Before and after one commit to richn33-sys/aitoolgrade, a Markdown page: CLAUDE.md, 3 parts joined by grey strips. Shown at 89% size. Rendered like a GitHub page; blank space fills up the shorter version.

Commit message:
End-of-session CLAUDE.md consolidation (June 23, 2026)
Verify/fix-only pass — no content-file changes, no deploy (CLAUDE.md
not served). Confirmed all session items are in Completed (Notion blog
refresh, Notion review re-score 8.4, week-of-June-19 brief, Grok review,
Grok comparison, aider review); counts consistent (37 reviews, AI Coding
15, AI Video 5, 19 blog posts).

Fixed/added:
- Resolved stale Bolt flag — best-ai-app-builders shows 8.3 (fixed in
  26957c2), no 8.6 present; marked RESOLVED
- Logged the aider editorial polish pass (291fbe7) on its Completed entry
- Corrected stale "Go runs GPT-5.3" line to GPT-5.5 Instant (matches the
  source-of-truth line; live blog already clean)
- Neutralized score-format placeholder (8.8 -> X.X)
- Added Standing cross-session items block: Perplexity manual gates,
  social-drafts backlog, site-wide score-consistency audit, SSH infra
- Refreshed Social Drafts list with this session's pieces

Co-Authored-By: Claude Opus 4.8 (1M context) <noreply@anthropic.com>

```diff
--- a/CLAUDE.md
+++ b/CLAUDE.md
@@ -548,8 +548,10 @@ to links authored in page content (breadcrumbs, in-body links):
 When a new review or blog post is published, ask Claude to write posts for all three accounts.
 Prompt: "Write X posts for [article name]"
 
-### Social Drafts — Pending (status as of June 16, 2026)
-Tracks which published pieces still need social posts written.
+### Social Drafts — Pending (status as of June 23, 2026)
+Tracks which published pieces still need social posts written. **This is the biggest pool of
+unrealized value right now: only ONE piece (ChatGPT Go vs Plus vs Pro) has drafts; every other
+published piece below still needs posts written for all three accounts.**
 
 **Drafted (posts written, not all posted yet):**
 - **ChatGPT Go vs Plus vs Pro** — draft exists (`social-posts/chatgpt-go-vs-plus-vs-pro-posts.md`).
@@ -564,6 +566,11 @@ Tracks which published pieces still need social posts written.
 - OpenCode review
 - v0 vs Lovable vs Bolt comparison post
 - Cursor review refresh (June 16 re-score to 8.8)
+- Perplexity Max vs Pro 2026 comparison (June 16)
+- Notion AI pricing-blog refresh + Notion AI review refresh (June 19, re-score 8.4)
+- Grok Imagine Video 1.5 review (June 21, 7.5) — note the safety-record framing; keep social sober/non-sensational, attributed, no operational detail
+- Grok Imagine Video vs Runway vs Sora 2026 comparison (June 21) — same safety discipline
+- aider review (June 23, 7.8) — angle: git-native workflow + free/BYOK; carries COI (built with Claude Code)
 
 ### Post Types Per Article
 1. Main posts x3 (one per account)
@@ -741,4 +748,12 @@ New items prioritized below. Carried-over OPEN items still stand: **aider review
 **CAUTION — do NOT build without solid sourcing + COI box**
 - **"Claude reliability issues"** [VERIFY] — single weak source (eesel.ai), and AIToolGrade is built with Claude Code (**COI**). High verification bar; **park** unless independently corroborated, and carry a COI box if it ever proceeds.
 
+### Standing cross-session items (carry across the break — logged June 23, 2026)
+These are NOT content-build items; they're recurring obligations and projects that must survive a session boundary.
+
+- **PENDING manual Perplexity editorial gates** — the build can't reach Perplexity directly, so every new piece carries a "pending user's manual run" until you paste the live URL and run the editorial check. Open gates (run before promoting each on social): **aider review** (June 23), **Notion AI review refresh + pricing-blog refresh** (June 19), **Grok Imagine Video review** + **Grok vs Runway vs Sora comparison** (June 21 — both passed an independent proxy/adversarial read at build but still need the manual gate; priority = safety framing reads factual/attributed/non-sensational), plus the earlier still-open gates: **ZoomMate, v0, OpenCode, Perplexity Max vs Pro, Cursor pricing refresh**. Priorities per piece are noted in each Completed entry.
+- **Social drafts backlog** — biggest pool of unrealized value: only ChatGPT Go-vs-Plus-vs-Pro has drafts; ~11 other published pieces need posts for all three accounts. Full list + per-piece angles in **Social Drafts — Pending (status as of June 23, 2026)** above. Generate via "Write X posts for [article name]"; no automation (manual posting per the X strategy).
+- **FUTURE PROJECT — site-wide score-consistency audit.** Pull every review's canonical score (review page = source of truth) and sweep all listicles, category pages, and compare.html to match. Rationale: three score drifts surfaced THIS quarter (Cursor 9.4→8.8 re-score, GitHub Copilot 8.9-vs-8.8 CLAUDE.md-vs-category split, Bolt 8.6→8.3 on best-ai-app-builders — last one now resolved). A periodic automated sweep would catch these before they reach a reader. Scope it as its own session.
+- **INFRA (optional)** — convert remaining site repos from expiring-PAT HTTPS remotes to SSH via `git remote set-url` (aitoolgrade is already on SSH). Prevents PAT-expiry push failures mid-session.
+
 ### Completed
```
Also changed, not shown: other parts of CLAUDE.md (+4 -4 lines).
----------
Where the word "session" is present in a line of the listing, copy that line.

• [Answer box]
End-of-session CLAUDE.md consolidation (June 23, 2026)
not served). Confirmed all session items are in Completed (Notion blog
- Added Standing cross-session items block: Perplexity manual gates,
- Refreshed Social Drafts list with this session's pieces
+### Standing cross-session items (carry across the break — logged June 23, 2026)
+These are NOT content-build items; they're recurring obligations and projects that must survive a session boundary.
+- **FUTURE PROJECT — site-wide score-consistency audit.** Pull every review's canonical score (review page = source of truth) and sweep all listicles, category pages, and compare.html to match. Rationale: three score drifts surfaced THIS quarter (Cursor 9.4→8.8 re-score, GitHub Copilot 8.9-vs-8.8 CLAUDE.md-vs-category split, Bolt 8.6→8.3 on best-ai-app-builders — last one now resolved). A periodic automated sweep would catch these before they reach a reader. Scope it as its own session.
+- **INFRA (optional)** — convert remaining site repos from expiring-PAT HTTPS remotes to SSH via `git remote set-url` (aitoolgrade is already on SSH). Prevents PAT-expiry push failures mid-session.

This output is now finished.